◆ To do ◆
Each entry that follows should be set down precisely, with its pictures removed.

Extracted records
[Start of Attachment]

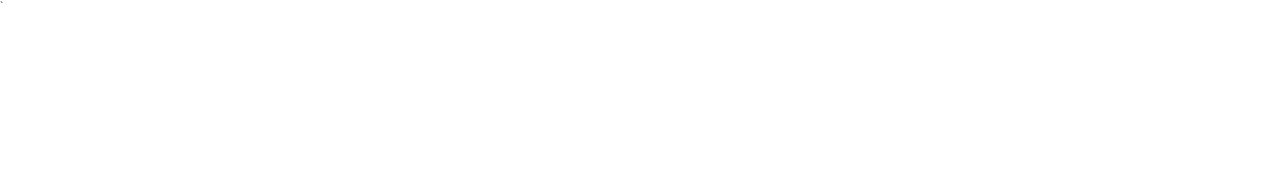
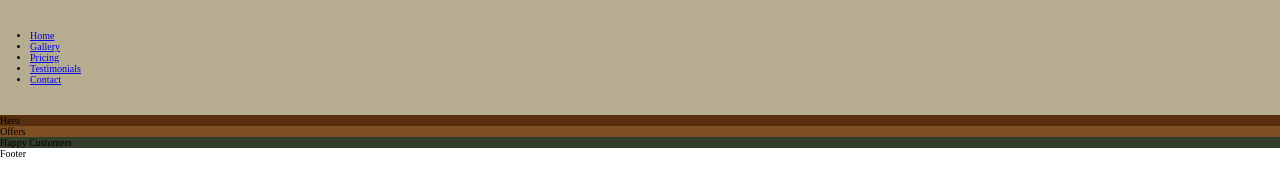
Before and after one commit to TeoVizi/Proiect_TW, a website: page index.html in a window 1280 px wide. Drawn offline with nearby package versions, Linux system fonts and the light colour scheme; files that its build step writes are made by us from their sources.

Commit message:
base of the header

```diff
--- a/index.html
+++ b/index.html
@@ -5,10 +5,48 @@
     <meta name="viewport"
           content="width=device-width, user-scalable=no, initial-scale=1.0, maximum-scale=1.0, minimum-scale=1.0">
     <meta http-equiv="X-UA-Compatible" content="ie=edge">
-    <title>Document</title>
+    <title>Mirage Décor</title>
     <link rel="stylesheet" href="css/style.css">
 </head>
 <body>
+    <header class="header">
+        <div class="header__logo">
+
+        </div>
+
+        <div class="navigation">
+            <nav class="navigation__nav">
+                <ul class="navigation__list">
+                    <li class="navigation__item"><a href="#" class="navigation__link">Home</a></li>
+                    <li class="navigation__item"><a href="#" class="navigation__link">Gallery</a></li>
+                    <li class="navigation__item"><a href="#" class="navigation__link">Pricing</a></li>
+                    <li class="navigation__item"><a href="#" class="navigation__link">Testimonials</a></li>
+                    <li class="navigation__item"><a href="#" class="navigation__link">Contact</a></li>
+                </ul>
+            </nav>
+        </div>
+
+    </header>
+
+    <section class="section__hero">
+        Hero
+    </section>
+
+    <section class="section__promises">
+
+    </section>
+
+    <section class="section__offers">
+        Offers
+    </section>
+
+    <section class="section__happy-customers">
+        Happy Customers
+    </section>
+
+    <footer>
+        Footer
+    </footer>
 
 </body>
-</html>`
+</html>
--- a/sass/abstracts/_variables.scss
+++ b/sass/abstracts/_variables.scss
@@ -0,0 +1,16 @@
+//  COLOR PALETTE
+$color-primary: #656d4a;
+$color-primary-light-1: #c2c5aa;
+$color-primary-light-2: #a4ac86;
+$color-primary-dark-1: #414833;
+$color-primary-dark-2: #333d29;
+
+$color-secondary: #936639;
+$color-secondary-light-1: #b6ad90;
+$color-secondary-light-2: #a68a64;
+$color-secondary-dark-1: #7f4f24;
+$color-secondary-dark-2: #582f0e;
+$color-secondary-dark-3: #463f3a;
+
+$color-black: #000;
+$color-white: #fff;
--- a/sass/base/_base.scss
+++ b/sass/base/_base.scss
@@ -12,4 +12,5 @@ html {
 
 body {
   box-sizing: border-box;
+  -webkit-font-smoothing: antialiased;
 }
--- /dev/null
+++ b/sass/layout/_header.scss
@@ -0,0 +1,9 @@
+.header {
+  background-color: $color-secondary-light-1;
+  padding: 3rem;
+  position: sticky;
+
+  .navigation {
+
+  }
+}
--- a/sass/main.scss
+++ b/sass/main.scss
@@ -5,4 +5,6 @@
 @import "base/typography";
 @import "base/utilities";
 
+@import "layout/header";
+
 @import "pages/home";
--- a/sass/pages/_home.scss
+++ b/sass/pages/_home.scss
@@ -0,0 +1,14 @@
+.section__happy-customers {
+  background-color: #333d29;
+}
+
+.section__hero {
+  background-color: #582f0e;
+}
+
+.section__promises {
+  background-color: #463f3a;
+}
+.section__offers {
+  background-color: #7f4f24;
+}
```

[End of Attachment]

◆ Solution below ◆
Before and after one commit to TeoVizi/Proiect_TW, a website: page index.html in a window 1280 px wide. Drawn offline with nearby package versions, Linux system fonts and the light colour scheme; files that its build step writes are made by us from their sources.

Commit message:
base of the header

```diff
--- a/index.html
+++ b/index.html
@@ -5,10 +5,48 @@
     <meta name="viewport"
           content="width=device-width, user-scalable=no, initial-scale=1.0, maximum-scale=1.0, minimum-scale=1.0">
     <meta http-equiv="X-UA-Compatible" content="ie=edge">
-    <title>Document</title>
+    <title>Mirage Décor</title>
     <link rel="stylesheet" href="css/style.css">
 </head>
 <body>
+    <header class="header">
+        <div class="header__logo">
+
+        </div>
+
+        <div class="navigation">
+            <nav class="navigation__nav">
+                <ul class="navigation__list">
+                    <li class="navigation__item"><a href="#" class="navigation__link">Home</a></li>
+                    <li class="navigation__item"><a href="#" class="navigation__link">Gallery</a></li>
+                    <li class="navigation__item"><a href="#" class="navigation__link">Pricing</a></li>
+                    <li class="navigation__item"><a href="#" class="navigation__link">Testimonials</a></li>
+                    <li class="navigation__item"><a href="#" class="navigation__link">Contact</a></li>
+                </ul>
+            </nav>
+        </div>
+
+    </header>
+
+    <section class="section__hero">
+        Hero
+    </section>
+
+    <section class="section__promises">
+
+    </section>
+
+    <section class="section__offers">
+        Offers
+    </section>
+
+    <section class="section__happy-customers">
+        Happy Customers
+    </section>
+
+    <footer>
+        Footer
+    </footer>
 
 </body>
-</html>`
+</html>
--- a/sass/abstracts/_variables.scss
+++ b/sass/abstracts/_variables.scss
@@ -0,0 +1,16 @@
+//  COLOR PALETTE
+$color-primary: #656d4a;
+$color-primary-light-1: #c2c5aa;
+$color-primary-light-2: #a4ac86;
+$color-primary-dark-1: #414833;
+$color-primary-dark-2: #333d29;
+
+$color-secondary: #936639;
+$color-secondary-light-1: #b6ad90;
+$color-secondary-light-2: #a68a64;
+$color-secondary-dark-1: #7f4f24;
+$color-secondary-dark-2: #582f0e;
+$color-secondary-dark-3: #463f3a;
+
+$color-black: #000;
+$color-white: #fff;
--- a/sass/base/_base.scss
+++ b/sass/base/_base.scss
@@ -12,4 +12,5 @@ html {
 
 body {
   box-sizing: border-box;
+  -webkit-font-smoothing: antialiased;
 }
--- /dev/null
+++ b/sass/layout/_header.scss
@@ -0,0 +1,9 @@
+.header {
+  background-color: $color-secondary-light-1;
+  padding: 3rem;
+  position: sticky;
+
+  .navigation {
+
+  }
+}
--- a/sass/main.scss
+++ b/sass/main.scss
@@ -5,4 +5,6 @@
 @import "base/typography";
 @import "base/utilities";
 
+@import "layout/header";
+
 @import "pages/home";
--- a/sass/pages/_home.scss
+++ b/sass/pages/_home.scss
@@ -0,0 +1,14 @@
+.section__happy-customers {
+  background-color: #333d29;
+}
+
+.section__hero {
+  background-color: #582f0e;
+}
+
+.section__promises {
+  background-color: #463f3a;
+}
+.section__offers {
+  background-color: #7f4f24;
+}
```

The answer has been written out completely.